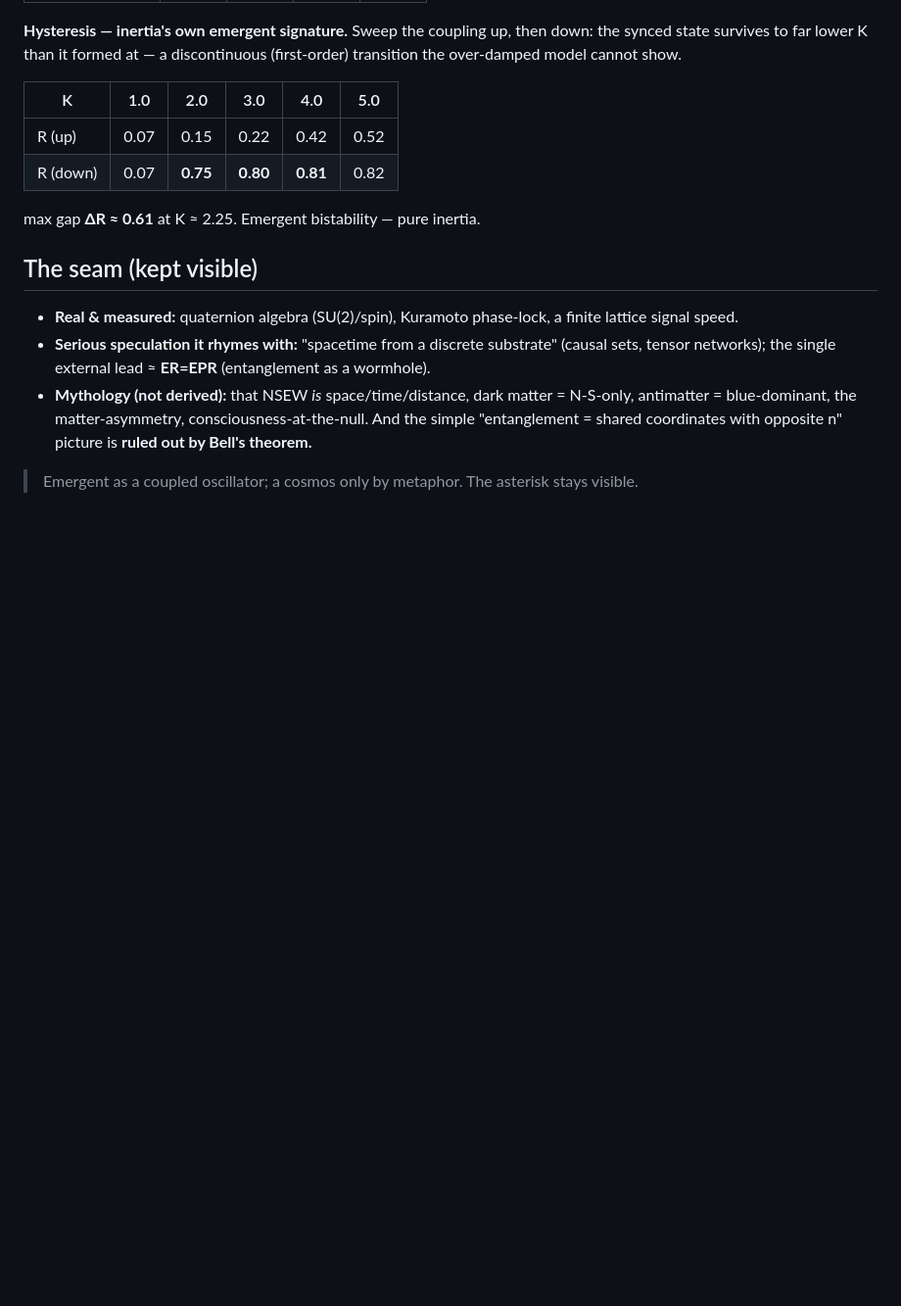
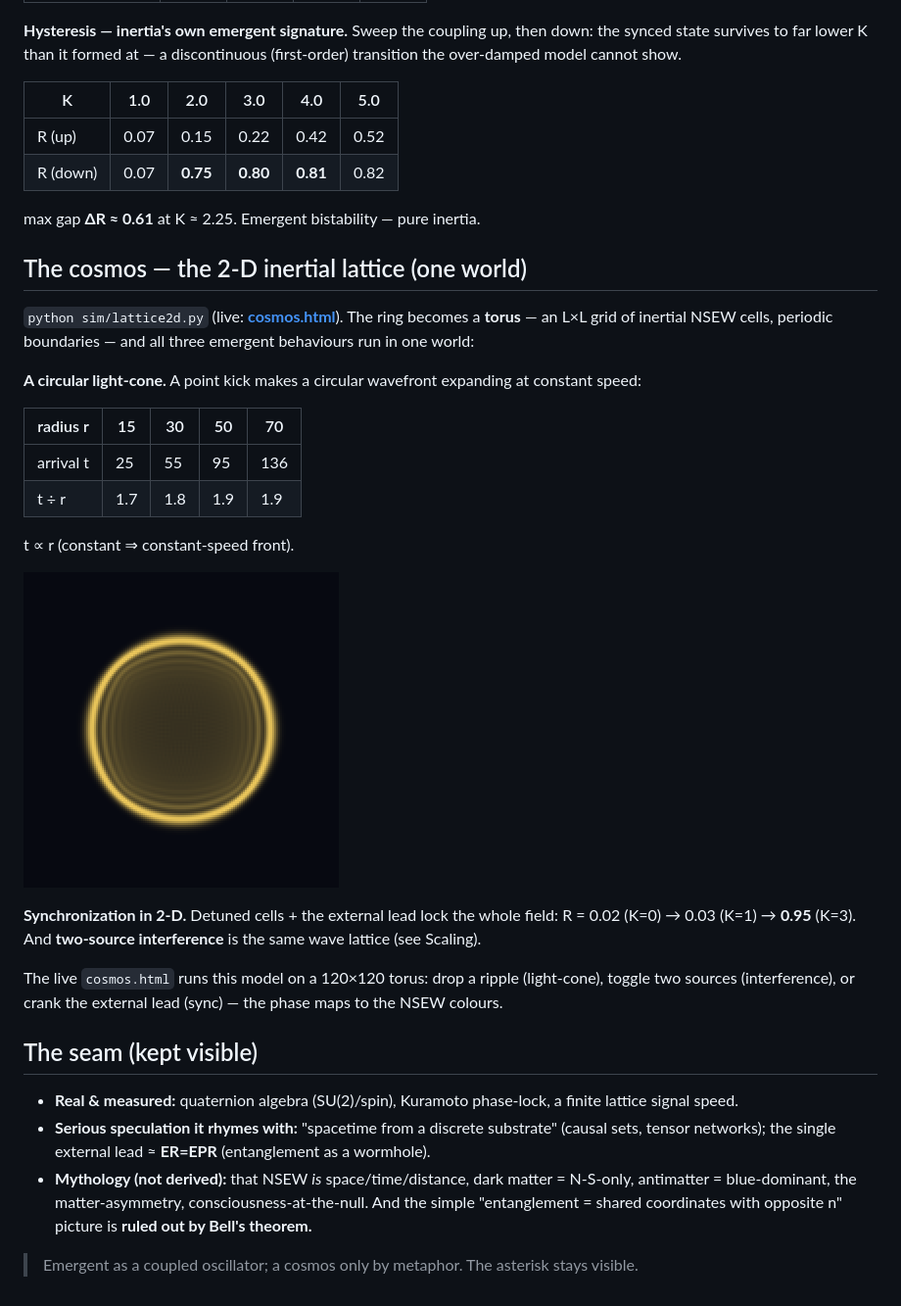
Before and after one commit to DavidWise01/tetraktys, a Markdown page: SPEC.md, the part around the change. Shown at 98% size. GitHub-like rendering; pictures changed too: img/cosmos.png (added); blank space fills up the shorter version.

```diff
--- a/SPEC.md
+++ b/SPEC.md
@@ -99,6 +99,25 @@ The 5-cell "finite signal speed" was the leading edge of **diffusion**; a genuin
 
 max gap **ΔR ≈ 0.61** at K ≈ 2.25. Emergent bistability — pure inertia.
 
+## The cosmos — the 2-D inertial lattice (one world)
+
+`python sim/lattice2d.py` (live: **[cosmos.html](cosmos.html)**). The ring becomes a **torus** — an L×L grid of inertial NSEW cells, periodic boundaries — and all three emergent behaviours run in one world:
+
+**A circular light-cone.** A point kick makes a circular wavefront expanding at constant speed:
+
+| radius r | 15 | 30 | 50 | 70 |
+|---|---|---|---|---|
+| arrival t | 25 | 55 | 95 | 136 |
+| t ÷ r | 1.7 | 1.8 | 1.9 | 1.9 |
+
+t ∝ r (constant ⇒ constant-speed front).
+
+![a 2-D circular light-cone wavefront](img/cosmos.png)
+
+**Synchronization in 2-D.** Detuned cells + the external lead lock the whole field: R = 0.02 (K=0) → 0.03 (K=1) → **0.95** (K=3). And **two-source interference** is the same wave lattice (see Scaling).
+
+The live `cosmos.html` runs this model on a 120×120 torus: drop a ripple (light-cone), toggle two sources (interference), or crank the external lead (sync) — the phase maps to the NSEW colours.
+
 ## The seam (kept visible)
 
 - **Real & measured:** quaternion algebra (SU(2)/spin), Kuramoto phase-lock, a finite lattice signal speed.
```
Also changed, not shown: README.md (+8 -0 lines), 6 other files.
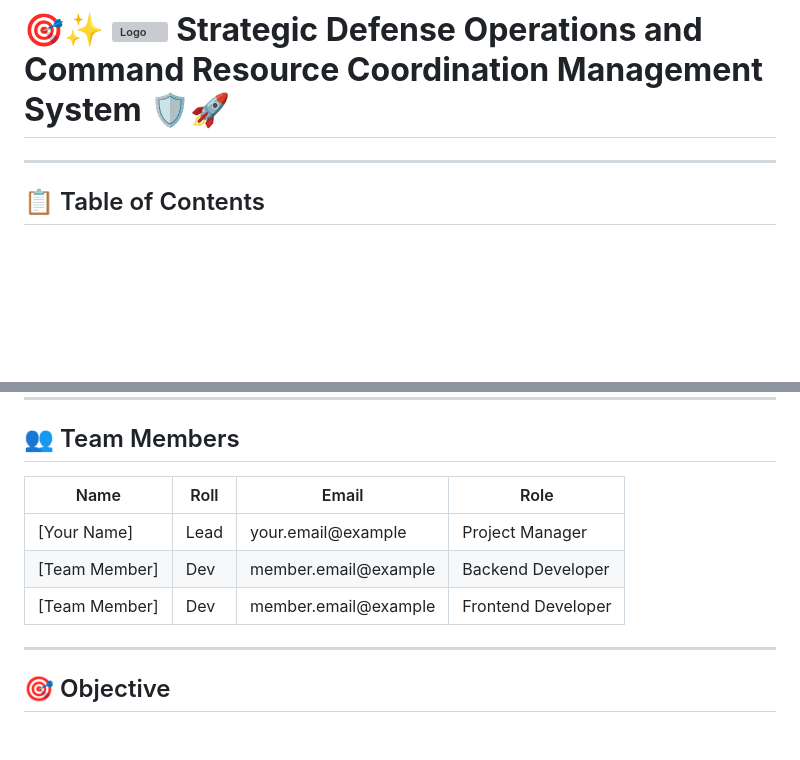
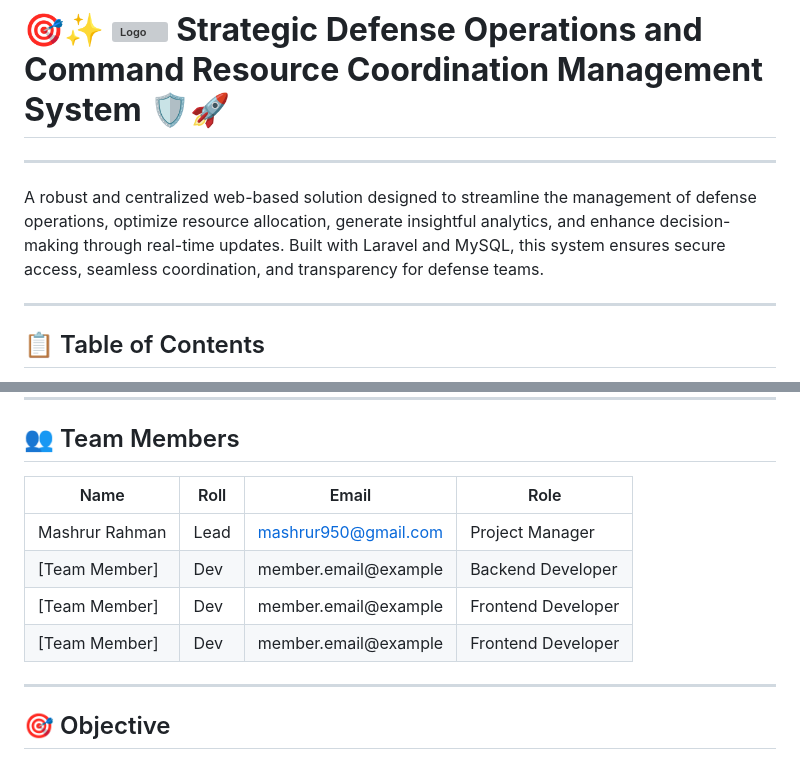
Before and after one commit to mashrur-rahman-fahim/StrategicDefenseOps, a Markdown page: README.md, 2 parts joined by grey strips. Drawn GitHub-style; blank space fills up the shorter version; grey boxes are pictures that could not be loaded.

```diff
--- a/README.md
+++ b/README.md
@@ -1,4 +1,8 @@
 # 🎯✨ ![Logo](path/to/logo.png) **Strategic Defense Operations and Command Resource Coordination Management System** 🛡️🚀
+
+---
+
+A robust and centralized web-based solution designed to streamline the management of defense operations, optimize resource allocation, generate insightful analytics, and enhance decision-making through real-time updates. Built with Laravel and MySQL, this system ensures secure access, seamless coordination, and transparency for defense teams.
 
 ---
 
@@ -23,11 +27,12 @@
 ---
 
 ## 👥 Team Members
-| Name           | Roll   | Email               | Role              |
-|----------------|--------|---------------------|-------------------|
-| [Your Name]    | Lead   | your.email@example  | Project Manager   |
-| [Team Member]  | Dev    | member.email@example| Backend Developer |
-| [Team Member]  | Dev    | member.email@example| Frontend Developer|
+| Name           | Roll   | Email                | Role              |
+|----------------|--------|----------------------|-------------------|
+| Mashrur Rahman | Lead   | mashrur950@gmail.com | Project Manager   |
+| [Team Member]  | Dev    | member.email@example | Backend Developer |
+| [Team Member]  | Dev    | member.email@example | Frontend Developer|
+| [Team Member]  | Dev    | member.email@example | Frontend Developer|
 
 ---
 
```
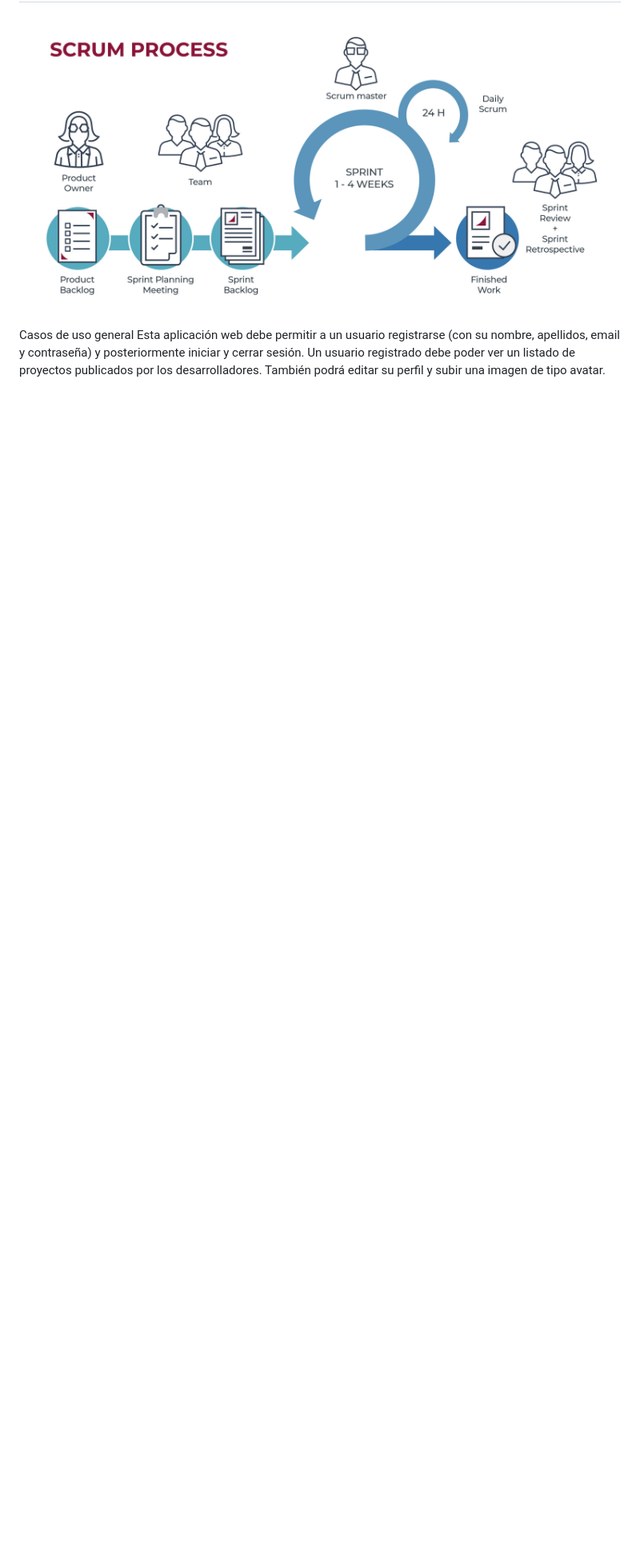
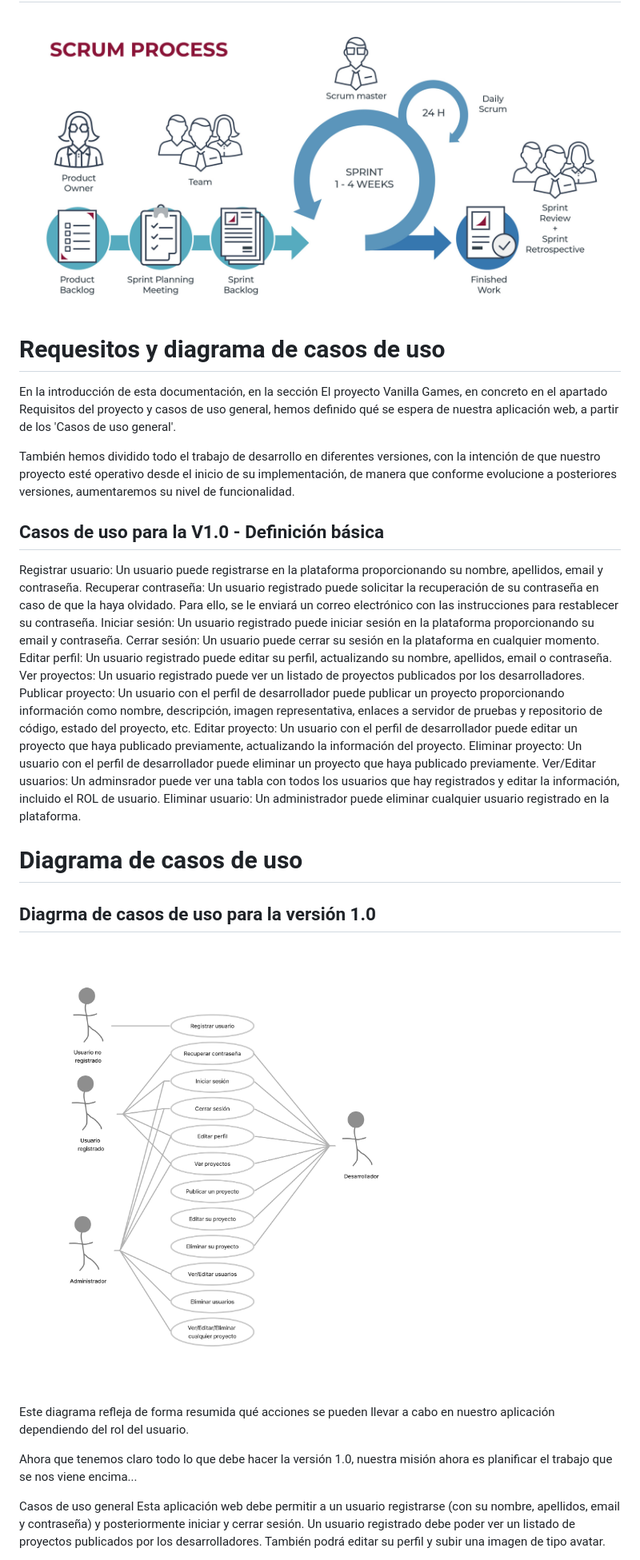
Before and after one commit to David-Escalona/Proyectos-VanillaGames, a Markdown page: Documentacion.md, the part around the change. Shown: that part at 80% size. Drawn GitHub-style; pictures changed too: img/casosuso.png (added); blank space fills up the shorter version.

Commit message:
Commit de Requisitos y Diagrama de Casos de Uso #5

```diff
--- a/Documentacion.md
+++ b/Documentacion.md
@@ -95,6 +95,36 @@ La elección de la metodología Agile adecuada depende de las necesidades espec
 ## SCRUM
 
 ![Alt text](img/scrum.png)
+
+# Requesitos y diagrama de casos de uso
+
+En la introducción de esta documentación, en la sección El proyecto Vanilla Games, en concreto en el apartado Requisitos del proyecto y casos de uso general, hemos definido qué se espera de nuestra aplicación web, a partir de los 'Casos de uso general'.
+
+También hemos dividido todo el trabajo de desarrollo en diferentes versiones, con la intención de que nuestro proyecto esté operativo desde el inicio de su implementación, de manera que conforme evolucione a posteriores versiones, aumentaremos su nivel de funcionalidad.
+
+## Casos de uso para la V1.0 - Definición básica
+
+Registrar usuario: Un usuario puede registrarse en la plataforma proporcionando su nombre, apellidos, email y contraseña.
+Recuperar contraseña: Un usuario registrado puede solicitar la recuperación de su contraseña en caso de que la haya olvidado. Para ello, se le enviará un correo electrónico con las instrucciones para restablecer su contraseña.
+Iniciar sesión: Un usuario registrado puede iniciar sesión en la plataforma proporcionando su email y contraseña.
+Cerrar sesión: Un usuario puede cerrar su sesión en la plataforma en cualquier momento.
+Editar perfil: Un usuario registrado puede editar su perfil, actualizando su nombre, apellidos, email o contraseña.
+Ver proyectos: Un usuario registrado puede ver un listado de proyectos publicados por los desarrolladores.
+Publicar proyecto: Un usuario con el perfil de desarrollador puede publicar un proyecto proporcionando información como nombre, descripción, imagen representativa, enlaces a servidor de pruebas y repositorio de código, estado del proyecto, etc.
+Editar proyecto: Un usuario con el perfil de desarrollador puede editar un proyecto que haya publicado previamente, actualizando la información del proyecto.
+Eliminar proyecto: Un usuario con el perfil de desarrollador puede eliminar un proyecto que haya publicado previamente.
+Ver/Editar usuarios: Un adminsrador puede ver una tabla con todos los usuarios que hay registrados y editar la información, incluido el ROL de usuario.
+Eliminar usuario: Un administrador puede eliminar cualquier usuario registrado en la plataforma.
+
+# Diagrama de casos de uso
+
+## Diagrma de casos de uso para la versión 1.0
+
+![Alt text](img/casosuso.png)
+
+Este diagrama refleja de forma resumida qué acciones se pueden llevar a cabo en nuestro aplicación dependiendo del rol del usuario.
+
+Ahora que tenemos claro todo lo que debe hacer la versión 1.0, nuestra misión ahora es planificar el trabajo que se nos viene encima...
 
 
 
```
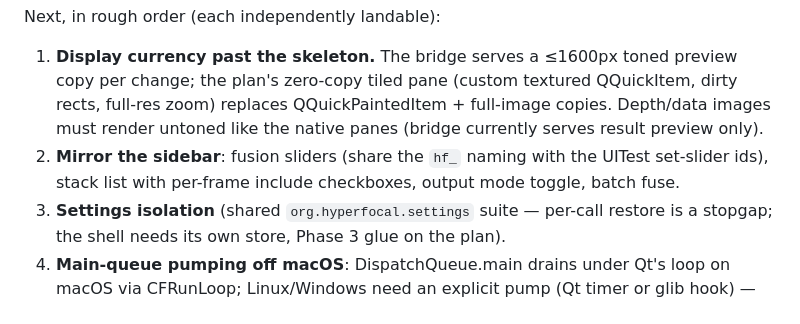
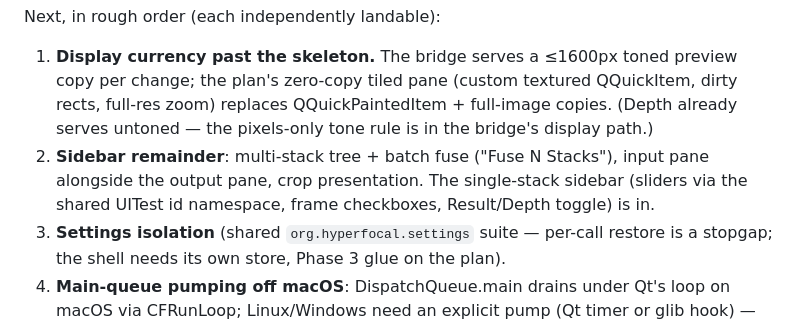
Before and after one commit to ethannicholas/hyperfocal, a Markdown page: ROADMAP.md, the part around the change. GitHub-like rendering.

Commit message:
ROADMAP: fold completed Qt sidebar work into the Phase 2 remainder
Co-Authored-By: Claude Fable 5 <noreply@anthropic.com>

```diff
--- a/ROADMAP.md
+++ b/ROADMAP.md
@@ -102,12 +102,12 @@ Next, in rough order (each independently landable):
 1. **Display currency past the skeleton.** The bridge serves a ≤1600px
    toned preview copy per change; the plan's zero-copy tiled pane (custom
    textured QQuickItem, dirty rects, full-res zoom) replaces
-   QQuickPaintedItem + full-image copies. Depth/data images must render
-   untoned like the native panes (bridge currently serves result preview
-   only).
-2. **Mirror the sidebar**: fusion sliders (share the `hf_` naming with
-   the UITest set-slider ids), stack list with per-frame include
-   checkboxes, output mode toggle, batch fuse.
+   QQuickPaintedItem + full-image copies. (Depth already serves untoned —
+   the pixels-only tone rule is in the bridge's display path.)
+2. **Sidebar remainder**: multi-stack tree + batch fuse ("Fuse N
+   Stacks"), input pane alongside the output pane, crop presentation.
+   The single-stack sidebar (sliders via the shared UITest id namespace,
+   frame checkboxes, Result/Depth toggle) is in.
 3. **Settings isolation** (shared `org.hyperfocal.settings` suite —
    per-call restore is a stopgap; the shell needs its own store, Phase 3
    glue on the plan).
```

**TRY IT**
Every line of the records above where the string "README" is found should be copied.

**ANSWER BOX**
Also changed, not shown: README.md (+8 -0 lines), 6 other files.
Before and after one commit to mashrur-rahman-fahim/StrategicDefenseOps, a Markdown page: README.md, 2 parts joined by grey strips. Drawn GitHub-style; blank space fills up the shorter version; grey boxes are pictures that could not be loaded.
--- a/README.md
+++ b/README.md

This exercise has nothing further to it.